By 1838, General Winfield Scott began the removal of the remaining Cherokee Indians from the South to what is now Oklahoma. Forced to travel thousands of miles during the bitter winter, thousands of Cherokees died during the journey in what has been called the Trail of
Among the most detrimental policies for Native Americans in U.S. history began in the early 1800s. By 1830, Andrew Jackson had signed the Indian Removal Act, which authorized a plan to appropriate Indian land, a practice that had been followed since Europeans arrived in North America. The idea of segregating Indians onto poor land was first suggested by Thomas Jefferson after the Louisiana Purchase. Thus began a system of appropriating Indian land and undermining Indian cultureThe full range of shared, learned, patterned behaviors, values, meanings, beliefs, ways of perceiving, systems... that has been expressed throughout U.S. history. Although many Indians had taken on European cultural traits, including religious conversion and worked their land using white methods, they were still considered incapable of assimilating into white society.

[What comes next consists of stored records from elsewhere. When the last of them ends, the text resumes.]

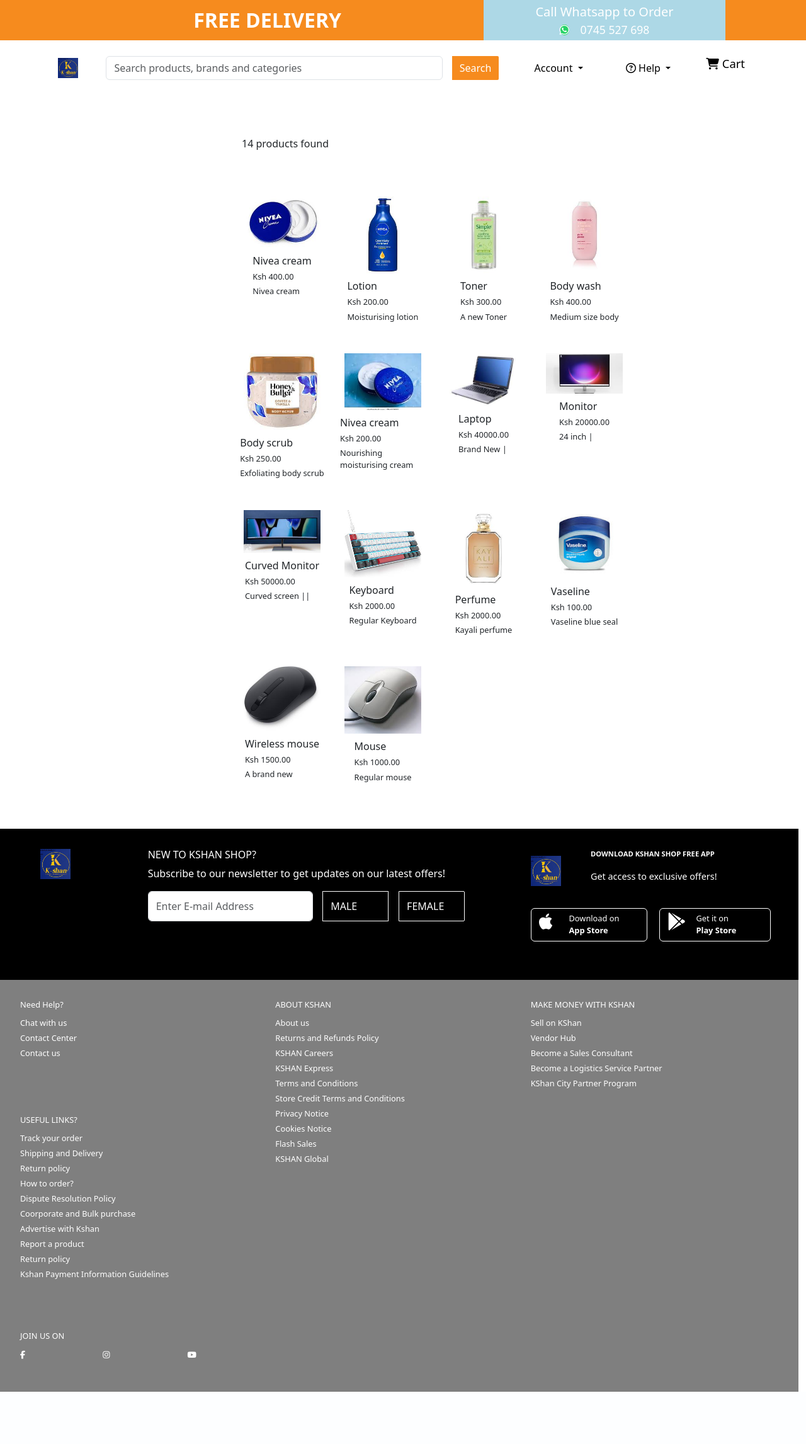
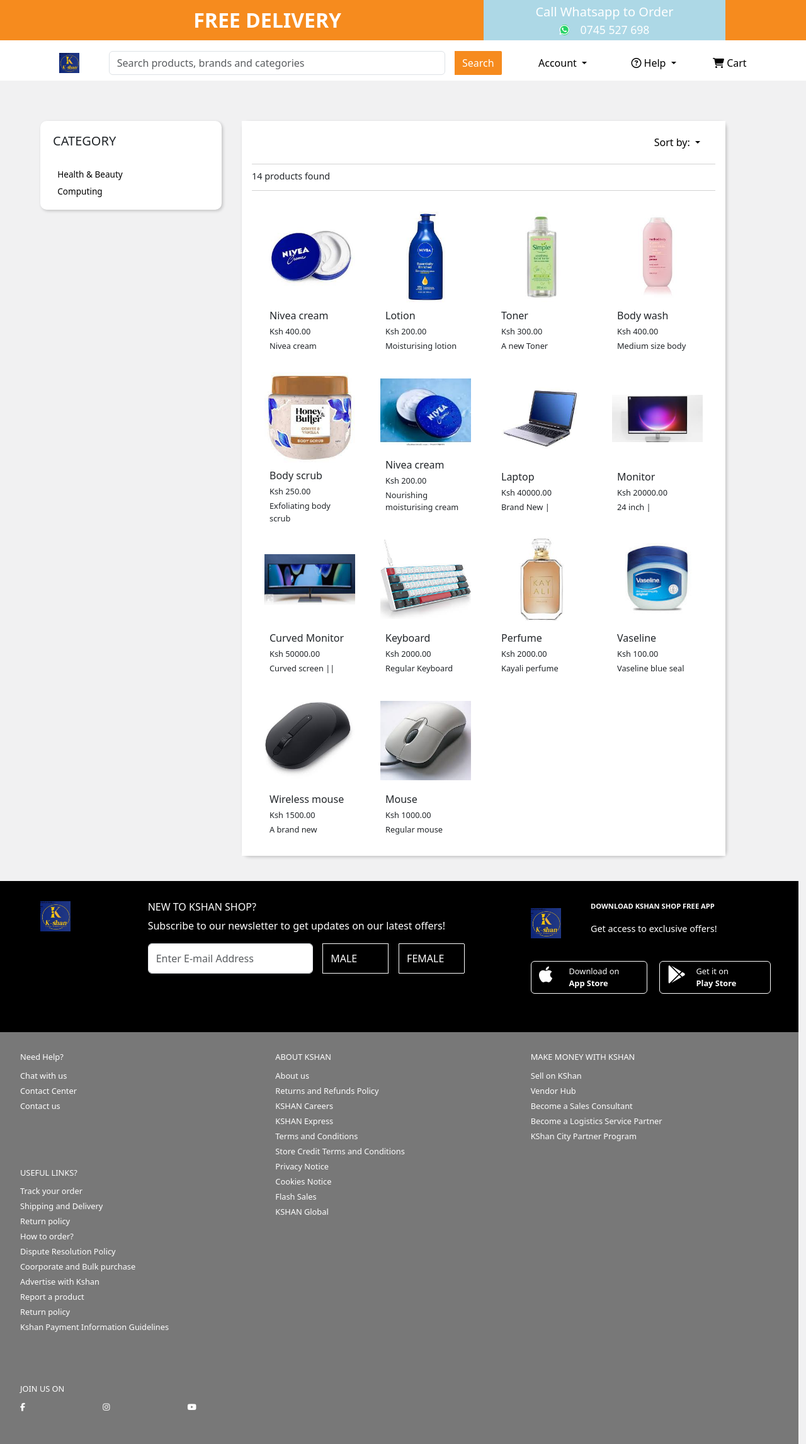
Before and after one commit to Sylvia-Rwenyo/JumiaClone, a PHP site: page /user-pages/home/search_results.php in a window 1280 px wide. Shown: the whole page at 63% size. Before the commit the page ends 2210 px from the top, so only its background shows below. Run offline with PHP 8.4, Linux system fonts and the light colour scheme; data comes from the database, SQL or seed files in the repository; some libraries are stand-ins or nearby versions.

Commit message:
search results, admin login updates and misc bug fixes

```diff
--- a/admin/account/login/index.php
+++ b/admin/account/login/index.php
@@ -1,3 +1,7 @@
+<?php
+// start session
+@session_start();
+?>
 <!DOCTYPE html>
 <html lang="en">
 <head>
@@ -42,7 +46,7 @@
             </style>';
             ?>
             <form method="POST" action="processing.php">
-                <input placeholder="Email address or phone number" name="accInput" type="text"/>
+                <input placeholder="Email address or phone number" name="accInput" value="<?php echo $_SESSION["emailAddress"]; ?>" type="text"/>
                 <input placeholder="Password" name="password" type="password"/>
                 <button type="submit" name="logIn">Log In</button>
             </form>
--- a/kshan-ecommerce-j-db.sql
+++ b/kshan-ecommerce-j-db.sql
@@ -3,7 +3,7 @@
 -- https://www.phpmyadmin.net/
 --
 -- Host: 127.0.0.1
--- Generation Time: Mar 05, 2024 at 01:10 PM
+-- Generation Time: Mar 05, 2024 at 08:53 PM
 -- Server version: 10.4.32-MariaDB
 -- PHP Version: 8.2.12
 
@@ -42,7 +42,7 @@
 --
 
 INSERT INTO `adminusers` (`id`, `firstName`, `lastName`, `emailAddress`, `phoneNumber`, `password`, `sign_up_date`) VALUES
-(1, 'Kshan', 'Admin', 'kshan@admin.com', '+254111222333', '$2y$10$Z0ITTHCfSNBpUx841V8AyOGqJoZA52a4v2/QKIHuWEKbrVXKEkE4e', '2024-02-05 21:41:46');
+(4, 'New', 'Admin', 'newadmin@kshan.com', '+254111222333', '$2y$10$RTfOoPolG4u6BfOK8OklG.FgXsaac8jgBuNsS5VlBrkxDfEhnNz86', '2024-03-05 19:44:00');
 
 -- --------------------------------------------------------
 
@@ -261,7 +261,7 @@
 -- AUTO_INCREMENT for table `adminusers`
 --
 ALTER TABLE `adminusers`
-  MODIFY `id` int(11) NOT NULL AUTO_INCREMENT, AUTO_INCREMENT=3;
+  MODIFY `id` int(11) NOT NULL AUTO_INCREMENT, AUTO_INCREMENT=5;
 
 --
 -- AUTO_INCREMENT for table `endusers`
--- a/user-pages/home/home_page.css
+++ b/user-pages/home/home_page.css
@@ -1,5 +1,8 @@
 
 /* shop now CTA styling */
+#shop-now-carousel-div{
+    background-color: white;
+}
 #shop-now-carousel, #shop-now-carousel .carousel-inner, #shop-now-carousel .carousel-item{
     height: 100%;
 }
@@ -101,12 +104,11 @@
 .call-CTA p:nth-child(2){
     font-weight: 700;
 }
-.categories-list, .call-CTA, .call-help-CTA, .shop-now-carousel-div{
+.categories-list, .call-CTA, .call-help-CTA, .shop-now-carousel-div, .categories-list.col-3, .search-results.col-8{
     border: none;
     box-shadow: 2px 2px 5px rgba(0, 0, 0, 0.2);
     border-radius: 10px;
     height: 25em;
-
 }
 .shop-now-carousel-div{
     position: relative;
@@ -170,7 +172,7 @@
 }
 .product-cards .card{
     border: none;
-    height: 100%;
+    height: 15em;
     display: flex;
     flex-direction: column;
     align-items: center;
--- a/user-pages/home/index.php
+++ b/user-pages/home/index.php
@@ -19,7 +19,7 @@
 <section class="container main-container">
 
     <!-- CTA -->
-    <div class="CTA row">
+    <div class="CTA row" style="column-gap: auto;">
         <!-- categories list -->
         <div class="col-2  card categories-list" id="categories-list">
             <ul class="list-group">
--- a/user-pages/home/nav.php
+++ b/user-pages/home/nav.php
@@ -41,9 +41,8 @@
             <a href="https://wa.me/+254745527698" target="_blank"><i class="fab fa-whatsapp"></i>0745 527 698</a>
         </div>
     </div>
-
     <!-- main nav content -->
-    <nav class="nav navbar" style="height: 6em; padding-top:0 ;">
+    <nav class="nav navbar">
     <!-- logo -->
         <div class="logo" >
             <img src="../../images/logo.jpeg" alt="KShan Central Agency"/>
@@ -105,12 +104,12 @@
                 <i class='fa fa-question-circle-o'></i> Help
             </a>
             <div class="dropdown-menu" aria-labelledby="dropdownMenuLink">
-                <a href="help-center.php" class="dropdown-item dp-link">Help Center</a>
+                <a href="" class="dropdown-item dp-link">Help Center</a>
                 <a href="checkout.php" class="dropdown-item dp-link">Place an order</a>
                 <a href="existing_orders.php" class="dropdown-item dp-link">Track your order</a>
                 <a href="existing_orders.php?cancel=1" class="dropdown-item dp-link">Order Cancellation</a>
-                <a href="help-center.php?create-return=1" class="dropdown-item dp-link">Returns and Refunds</a>
-                <a href="help-center.php?pay-for-order=1" class="dropdown-item dp-link">Payment and KShan Account</a>
+                <a href="?create-return=1" class="dropdown-item dp-link">Returns and Refunds</a>
+                <a href="?pay-for-order=1" class="dropdown-item dp-link">Payment and KShan Account</a>
                 <div class="dropdown-item dp-btn" style="border-bottom: none; border-top: 4px solid lightgray; padding-bottom: 1em;">
                     <a class="btn" href="" ><i class="fa-regular fa-message"></i> Live Chat</a>
                 </div>
@@ -118,7 +117,11 @@
         </div>
 
         <!-- cart link -->
-        <a href="cart.php" class="cart"><span>
-            <i class="fa-solid fa-cart-shopping"></i><span class="badge"><?php echo $items_count ?></span></span> Cart</a>
+        <a href="cart.php" class="cart" id="cart" style="font-size: 1em;">
+            <span>
+                <i class="fa-solid fa-cart-shopping"></i><span class="badge"><?php echo $items_count ?>
+            </span>
+        </span>
+        Cart</a>
     </nav>
     </div>
--- a/user-pages/home/products_by_category.php
+++ b/user-pages/home/products_by_category.php
@@ -22,7 +22,7 @@
 <!-- nav bar -->
 <?php include_once 'nav.php'; ?>
 
-<section class="container" style="margin-top: 10em;">
+<section class="container products-by-category" style="margin-top: 10em;">
 
     <!-- Display product categories and products -->
     <?php
@@ -57,7 +57,7 @@
                         ?>
                         <!-- Display product card -->
                         <div class="single-product-card card col-3" onclick="showDetails(<?php echo $productId; ?>)">
-                            <img src="../../admin/product-upload/<?php echo $imageUrl; ?>" alt="product"  tsyle="height: 60%"/>
+                            <img src="../../admin/product-upload/<?php echo $imageUrl; ?>" alt="product"  style="height: 60%"/>
                             <div class="product-details-lines">
                                 <p><?php echo $product['name']; ?></p>
                                 <p style="font-size: 0.8em">Ksh <?php echo $product['price']; ?></p>
--- a/user-pages/home/search_results.php
+++ b/user-pages/home/search_results.php
@@ -23,13 +23,6 @@
 <?php include_once 'nav.php'; ?>
 
 <section class="container" style="margin-top: 12em;">
-<div class="row">
-    <div class="col-3">
-
-    </div>
-   <div class="col-7">
-
-    <!-- Display product categories and products -->
     <?php
         // Get the query from the URL
         $query = isset($_GET['query']) ? $_GET['query'] : '';
@@ -37,17 +30,71 @@
         $query = str_replace('%20', ' ', $query); // Replace %20 with spaces
         $query = '%' . $query . '%'; // Add wildcard characters for partial match
 
-        $stmt = $conn->prepare("SELECT * FROM products WHERE category = ? OR name LIKE ?");
+        $stmt = $conn->prepare("SELECT * FROM products WHERE category LIKE ? OR name LIKE ?");
         $stmt->bind_param("ss", $query, $query);
         $stmt->execute();
         $productResult = $stmt->get_result();
         // Get the number of matches found
         $numMatches = $productResult->num_rows;
     ?>
-            <div class="product-cards row" style="row-gap: 2em;">
-                <!-- Display query header -->
+<div class="row">
+    <div class="col-3  card  search-filters categories-list" id="categories-list">
+        <h5>CATEGORY</h5>
+        <ul class="list-group">
+        <?php
+            $query = isset($_GET['query']) ? $_GET['query'] : '';
+            $query = urldecode($query); // Decode URL-encoded query string
+            $query = str_replace('%20', ' ', $query); // Replace %20 with spaces
+            $query = '%' . $query . '%'; // Add wildcard characters for partial match
+
+            // Fetch distinct categories from the products table based on the query
+            $categorySql = "SELECT DISTINCT category FROM products WHERE category LIKE '$query' OR name LIKE '$query'";
+            $categoryResult = $conn->query($categorySql);
+
+            if ($categoryResult->num_rows > 0) {
+                while ($category = $categoryResult->fetch_assoc()) {
+                    $currentCategory = $category['category'];
+                    // Output the category within <li> tags
+                    echo '<li class="list-group-item"><a href="products_by_category.php?category=' .urlencode($currentCategory). '">' . $currentCategory . '</a></li>';
+                }
+            }
+        ?>
+        </ul>
+    </div>
+   <div class="search-results col-8">
+
+    <!-- Display product categories and products -->
+            <div class="product-cards row">
+                <!-- sort drop down -->
+                <div class="dropdown show">
+                    <a class="btn btn-secondary dropdown-toggle" href="#" role="button" id="dropdownMenuLink" data-toggle="dropdown" aria-haspopup="true" aria-expanded="false">
+                    Sort by:
+                    </a>
+                    <div class="dropdown-menu" aria-labelledby="dropdownMenuLink">
+                            <a class="dropdown-item dp-link" href="">Popularity</a>
+                            <a class="dropdown-item dp-link" href="">Newest Arivals</a>
+                            <a class="dropdown-item dp-link" href="">Price: Low to high</a>
+                            <a class="dropdown-item dp-link" href="">Price: high to low</a>
+                            <a class="dropdown-item dp-link" href="">Product rating</a>
+                    </div>
+                </div>
+                <?php
+                    // Get the query from the URL
+                    $query = isset($_GET['query']) ? $_GET['query'] : '';
+                    $query = urldecode($query); // Decode URL-encoded query string
+                    $query = str_replace('%20', ' ', $query); // Replace %20 with spaces
+                    $query = '%' . $query . '%'; // Add wildcard characters for partial match
+
+                    $stmt = $conn->prepare("SELECT * FROM products WHERE category LIKE ? OR name LIKE ?");
+                    $stmt->bind_param("ss", $query, $query);
+                    $stmt->execute();
+                    $productResult = $stmt->get_result();
+                    // Get the number of matches found
+                    $numMatches = $productResult->num_rows;
+                ?>
+                <!-- Display  header -->
                 <div class="header-band" style="background:transparent;">
-                    <p style="width: 100%"><?php echo $numMatches ?> products found</p>
+                    <p style="width: 100%; font-size: 0.9em; margin-bottom: 0.25em"><?php echo $numMatches ?> products found</p>
                 </div>
                     <?php
                     // Display products for the current query
@@ -66,7 +113,7 @@
                         <!-- Display product card -->
                         <div class="single-product-card card col-3" onclick="showDetails(<?php echo $productId; ?>)">
                             <img src="../../admin/product-upload/<?php echo $imageUrl; ?>" alt="product"  tsyle="height: 60%"/>
-                            <div class="">
+                            <div class="product-details-lines">
                                 <p><?php echo $product['name']; ?></p>
                                 <p style="font-size: 0.8em">Ksh <?php echo $product['price']; ?></p>
                                 <p style="font-size: 0.8em"><?php $description = $product['description'];
@@ -74,7 +121,7 @@
                                     $first_three_words = implode(' ', array_slice($words, 0, 3)); // Concatenate the first three words
                                     echo $first_three_words ?>
                             </p>
-                             <a href="add_to_cart.php?id=<?php echo $productId; ?>" class="btn cart-btn"> <i class="fa-solid fa-cart-plus"></i> Add to cart</a>
+                             <a href="add_to_cart.php?id=<?php echo $productId; ?>" class="btn cart-btn" style="font-size: 0.6em; width: 100%; text-align:center"> <i class="fa-solid fa-cart-plus"></i> Add to cart</a>
                             </div>
                         </div>
                         <?php
--- a/user-pages/home/user_pages.css
+++ b/user-pages/home/user_pages.css
@@ -1,3 +1,7 @@
+/* body styling */
+body{
+    background-color: #f1f1f2;
+}
 /* preloader styling */
 #preloader {
     position: fixed;
@@ -132,6 +136,10 @@
 }
 
 /* nav styling */
+.fixed-top{
+    background: transparent;
+    /* height: fit-content; */
+}
 .nav{
     width: 100%;
     padding-left: 5%;
@@ -139,7 +147,7 @@
     display: flex;
     flex-direction: row;
     justify-content: space-evenly;
-    height: 4em;
+    height: 7em;
     padding: 1em;
     padding-top: 0;
     top: 2em;
@@ -206,7 +214,7 @@
     color: black;
     height: 100%;
     font-size: 1.15em;
-    margin-top: 3em;
+    margin-top: 4em;
     padding-right: 2em;
 }
 .nav .badge{
@@ -252,17 +260,84 @@
 #product-rows{
     margin-bottom: 2em;
 }
+.product-cards{
+    background-color: white;
+}
 .single-product-card {
     transition: transform 0.3s, box-shadow 0.3s;
   }
 
   .single-product-card:hover {
-    transform: scale(1.1);
+    transform: scale(1.05);
     box-shadow: 0 0 10px rgba(0, 0, 0, 0.3);
+  }
+  .search-results .single-product-card:hover, .products-by-category .single-product-card:hover{
+    transform: scale(0.9);
+    box-shadow: 0 0 10px rgba(0, 0, 0, 0.3);
+    height: 20em;
   }
   .single-product-card img{
     object-fit: contain;
   }
+
+  /* search results page styling */
+ .search-results.col-8{
+    height: fit-content;
+    margin-left: 2em;
+    background-color: white;
+  }
+  .search-results .header-band{
+    border-radius: 0;
+    border-top: 0.5px solid lightgray;
+    border-bottom: 0.5px solid lightgray;
+    padding-left: 0;
+  }
+  .search-results .product-cards{
+    row-gap: 1em;
+  }
+  .search-results .dropdown{
+    margin-left: auto;
+    width: fit-content;
+    margin-bottom: 0;
+  }
+  .search-filters.categories-list.col-3{
+    background-color: white;
+    height: 100%;
+    padding: 0;
+    padding-bottom: 1em;
+  }
+  .categories-list h5{
+    padding: 1em;
+  }
+
+  .search-filters.categories-list.col-3 .list-group-item a {
+    text-decoration: none;
+    color: black;
+    width: 100%;
+    height: 100%;
+    box-sizing: border-box;
+    padding: 1em;
+    font-size: 1em;
+    display: flex;
+    align-items: center;
+    padding-left: 2em;
+}
+
+.search-filters.categories-list.col-3 .list-group-item a:hover, .search-filters.categories-list.col-3 .list-group-item.active{
+    background-color: lightgray;
+}
+
+.search-filters.categories-list.col-3 .list-group li {
+    width: 100%;
+    padding: 0;
+    height: 2em;
+}
+
+.search-filters.categories-list.col-3 .list-group {
+    width: 100%;
+    height: 100%;
+}
+
 
   /* footer styling */
 footer{
@@ -354,6 +429,14 @@
 
 
 /* adjust for smaller screen sizes */
+@media (max-width: 1200px) {
+    .delivery-banner .carousel-inner{
+        font-size: 1.85em;
+        width: 80%;
+        margin-left: 20%;
+        padding-top: 0.35em;
+    }
+}
 @media (max-width: 992px) {
     .delivery-banner .carousel-inner{
         font-size: 1.75em;
```
Also changed, not shown: admin/account/login/processing.php (+12 -8 lines), user-pages/home/nav_script.js (+7 -3 lines), user-pages/home/user-account.php (+9 -5 lines).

Despite continuing efforts by Europeans to convert Indians to Christianity, they continued to be viewed as heathens in both popular cultural and society.